    Ms. Klopman was unmoved. “I don’t care if [the county’s spraying program] is a matter of safety, to me it’s about communicating, being open, and letting the residents know,” she said. “After all, we pay their salaries and the budgets of their departments, and they’re not informing the people of what’s going on. They know it’s dangerous; it’s on their Web site.”
    “I’m just saying, if we have to spray, use something different,” said Ms. Klughers. “If we have alternatives, why are we allowing the county to impose something which should be our choice? I feel like we should challenge them.”
    County Legislator Jay Schneiderman said yesterday that municipalities could establish a local vector control program in lieu of the county’s program.
    To the question of overruling the county, there are options, said Ben Price, the projects director of the Community Environmental Legal Defense Fund, based in Mercersburg, Pa. The organization assists communities in establishing the greatest degree of self-government possible, Mr. Price explained. “Certain prohibitions are put in place within local laws that protect the rights that are enumerated. The community would assert its rights not to be trespassed on. The general way we go about it is not to simply go to elected officials and beg them to adopt our draft ordinances. We get together with people, not to advocate but to assist in drafting, so they can be their own best advocates.”
    The defense fund takes a rights-based approach, Mr. Price added. “The community has a right to access clean water, air, and food without being poisoned. Those causing those harms would be charged with violating fundamental rights.”


Salt marsh mosquitos are not major a concern as it relates to WNV, and Mr. Ninivaggi knows this. If he doesn't, he should become more informed before HE decides to spray OUR marshlands with methoprene.
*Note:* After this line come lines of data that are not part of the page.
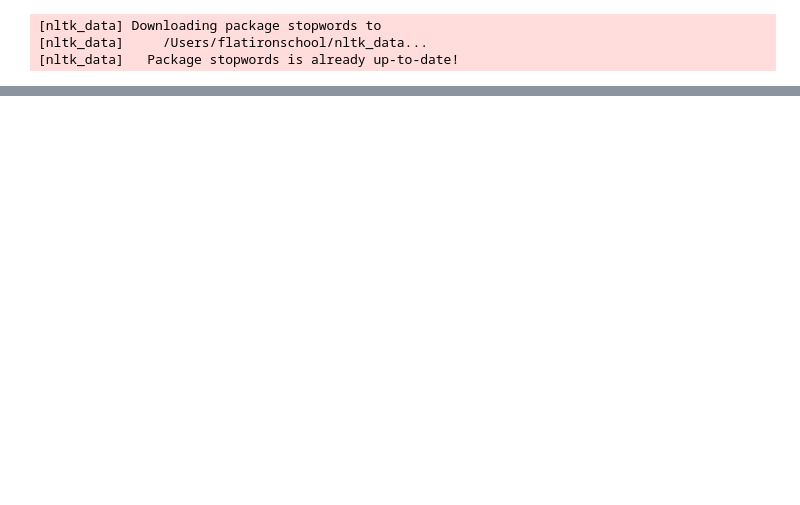
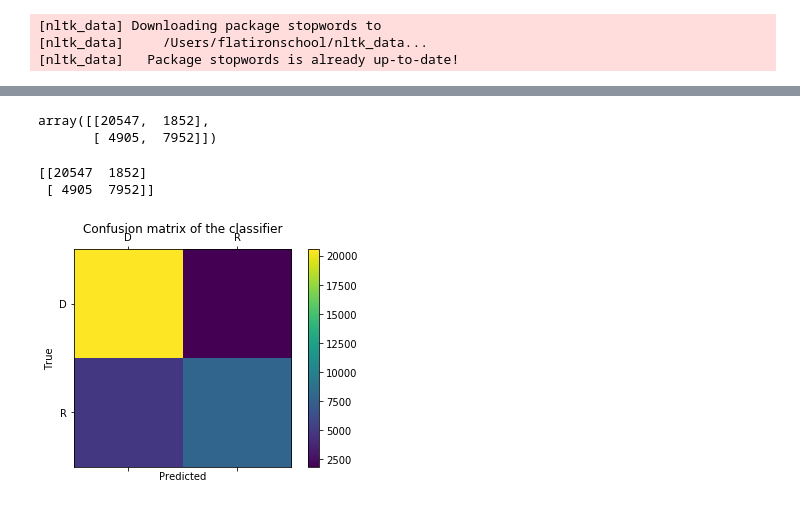
Before and after one commit to omerhakim/Twitter_Classification, a Jupyter notebook: mode_5/Vectorization.ipynb, the cells around one changed output, grey strips where cells are left out. Drawn from its saved outputs; the diff is of its cells as text; code cells hidden in the pictures; blank space fills up the shorter version.

```diff
--- a/mode_5/Vectorization.ipynb
+++ b/mode_5/Vectorization.ipynb
@@ -102,0 +250,3 @@ df1.head()
+# %%
+df1.set_index('username', inplace = True)
+df1.head()
@@ -115,2 +276,2 @@ import numpy as np
 # %%
-X_train, X_test, y_train, y_test = train_test_split(data , target, test_size=0.25)
+X_train, X_test, y_train, y_test = train_test_split(data , target, test_size=0.20)
@@ -138,6 +307,31 @@ rf_classifier = RandomForestClassifier( verbose=1,n_jobs=-1)
 nb_classifier.fit(tf_idf_data_train, y_train)
 nb_train_preds = nb_classifier.predict(tf_idf_data_train)
 nb_test_preds = nb_classifier.predict(tf_idf_data_test)
+# %%
+confusion = metrics.confusion_matrix(y_test, nb_test_preds, labels = ['D','R'])
+confusion
+# %% [output]
+array([[20547,  1852],
+       [ 4905,  7952]])
+# %%
+import matplotlib.pyplot as plt
+labels = ['D', 'R']
+cm = metrics.confusion_matrix(y_test, nb_test_preds, labels)
+print(cm)
+fig = plt.figure()
+ax = fig.add_subplot(111)
+cax = ax.matshow(cm)
+plt.title('Confusion matrix of the classifier')
+fig.colorbar(cax)
+ax.set_xticklabels([''] + labels)
+ax.set_yticklabels([''] + labels)
+plt.xlabel('Predicted')
+plt.ylabel('True')
+plt.show()
+# %% [output]
+[[20547  1852]
+ [ 4905  7952]]
+[figure, added]
 # %%
 rf_classifier.fit(tf_idf_data_train, y_train)
 rf_train_preds = rf_classifier.predict(tf_idf_data_train)
```
Also changed, not shown: parts of 64 cells of this notebook, 7 other files.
This spraying is carried out under the guise that there is a public health threat….Too much government at work here.... I choose to NOT be sprayed- and to protect the species that methoprene is harming....